A recent Reddit post from user WorkingLime indicated that an all-time high amount of bitcoin passed through LocalBitcoins in Venezuela. Image via Reddit.
LocalBitcoins facilitates peer-to-peer, in-person exchanges of bitcoin and other cryptocurrencies for local fiat currency. The service has proven popular among people who don’t want to link their bank account to a traditional crypto exchange, or who don’t have a bank account at all. About 56 percent of Venezuelans fall into the latter category, according to the World Bank.
Data from Coin Dance from early December confirms that LocalBitcoins saw record-breaking volumes of use in Venezuela over the past several days. The service’s volume jumped from just under 1,300 bitcoins traded in the first week of December to more than 1,600 this week. These figures are part of an upward trend that began in September 2008.
Reddit contributors noted that in addition to LocalBitcoins, other crypto exchange services, including AirTM and Uphold, are currently popular in the country.
Why LocalBitcoins and Why Venezuela?
Lack of access to traditional banks — and, by extension, to crypto exchanges that require users to have a bank account or credit or debit card — is likely one reason why LocalBitcoins has proven so popular in Venezuela. (It has also been a factor in attracting other crypto startups, like Paxful, to the country.)
But it’s not the only reason bitcoin has grown so popular in Venezuela. Also at play is the enormous inflation rates that beset the country’s fiat currency, the bolívar. If the International Monetary Fund is to be believed, the bolívar’s inflation rate could reach 1.37 million percent by the end of this year. Other analysts think the numbers don’t look quite that bad, but however you cut it, it’s clear that the bolívar is experiencing hyperinflation.
What does one do in times of hyperinflation? The old answer was to buy gold, land or other stores of value that are not likely to be sharply affected by swings in the value of a country’s currency.
For people in Venezuela today, the answer is instead to buy bitcoin. Sure, the cryptocurrency may have a history of wild price swings of its own, but they aren’t as bad as those affecting the bolívar. And in contrast to items like gold, bitcoin has the advantage of being readily exchangeable for everyday goods and services.
That’s that main factor driving its popularity in Venezuela at the moment. As one Reddit contributor wrote on the thread, referring to bitcoin, “Regardless of its value now, they still use this the most as it helps them survive or make more use of their earnings.”

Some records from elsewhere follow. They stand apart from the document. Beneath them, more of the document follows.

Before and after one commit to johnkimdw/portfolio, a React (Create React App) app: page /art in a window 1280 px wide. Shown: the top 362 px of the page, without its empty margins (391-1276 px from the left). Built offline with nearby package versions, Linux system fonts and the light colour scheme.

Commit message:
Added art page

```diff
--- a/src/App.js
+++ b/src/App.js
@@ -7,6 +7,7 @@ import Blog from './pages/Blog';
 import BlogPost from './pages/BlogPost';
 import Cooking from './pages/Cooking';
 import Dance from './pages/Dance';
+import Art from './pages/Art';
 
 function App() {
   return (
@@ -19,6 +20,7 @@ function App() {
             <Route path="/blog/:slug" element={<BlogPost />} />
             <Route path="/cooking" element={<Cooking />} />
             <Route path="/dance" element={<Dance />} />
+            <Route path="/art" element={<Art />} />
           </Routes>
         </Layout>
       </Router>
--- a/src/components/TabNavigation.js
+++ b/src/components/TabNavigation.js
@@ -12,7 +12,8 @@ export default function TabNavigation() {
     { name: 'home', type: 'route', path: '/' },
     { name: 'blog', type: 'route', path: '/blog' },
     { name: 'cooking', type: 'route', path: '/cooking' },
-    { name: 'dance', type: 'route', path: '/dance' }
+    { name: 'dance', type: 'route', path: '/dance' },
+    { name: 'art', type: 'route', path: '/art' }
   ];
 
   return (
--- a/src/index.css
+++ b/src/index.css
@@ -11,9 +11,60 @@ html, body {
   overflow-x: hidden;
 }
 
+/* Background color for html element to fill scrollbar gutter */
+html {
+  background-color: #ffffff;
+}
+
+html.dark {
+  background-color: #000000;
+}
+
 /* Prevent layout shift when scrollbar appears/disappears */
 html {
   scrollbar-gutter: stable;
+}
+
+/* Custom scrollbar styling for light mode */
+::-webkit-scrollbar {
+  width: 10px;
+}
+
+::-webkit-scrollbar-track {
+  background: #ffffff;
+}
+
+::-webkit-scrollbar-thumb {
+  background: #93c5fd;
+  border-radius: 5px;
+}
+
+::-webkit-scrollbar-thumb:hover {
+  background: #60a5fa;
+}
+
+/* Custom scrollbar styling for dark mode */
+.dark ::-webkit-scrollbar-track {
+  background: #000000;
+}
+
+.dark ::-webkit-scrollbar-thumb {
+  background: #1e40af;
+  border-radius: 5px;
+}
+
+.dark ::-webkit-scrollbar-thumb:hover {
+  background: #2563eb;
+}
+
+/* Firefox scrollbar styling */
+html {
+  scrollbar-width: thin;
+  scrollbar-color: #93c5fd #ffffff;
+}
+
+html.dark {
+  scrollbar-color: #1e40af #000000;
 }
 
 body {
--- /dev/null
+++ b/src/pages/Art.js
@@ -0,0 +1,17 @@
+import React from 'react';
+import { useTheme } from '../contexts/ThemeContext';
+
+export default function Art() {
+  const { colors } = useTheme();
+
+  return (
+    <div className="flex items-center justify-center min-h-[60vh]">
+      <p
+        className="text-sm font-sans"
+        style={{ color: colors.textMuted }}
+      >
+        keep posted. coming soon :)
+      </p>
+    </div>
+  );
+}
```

Speaking of bitcoin’s value, it’s worth noting that it has fallen sharply in recent weeks — which means bitcoin has actually deflated, by one measure. That is also part of the reason why LocalBitcoins trading volume is up in Venezuela: As bitcoin becomes worth less, Venezuelans can buy more of it. But the decline in bitcoin’s value only partly explains why Venezuelans are now buying more bitcoin than ever before on LocalBitcoins.
Venezuela’s hyperinflation situation is likely not the proving ground for bitcoin that many cryptocurrency enthusiasts would prefer. But it is perhaps the best real-world example to date of how cryptocurrency can save the day for people whose fiat currency totally fails.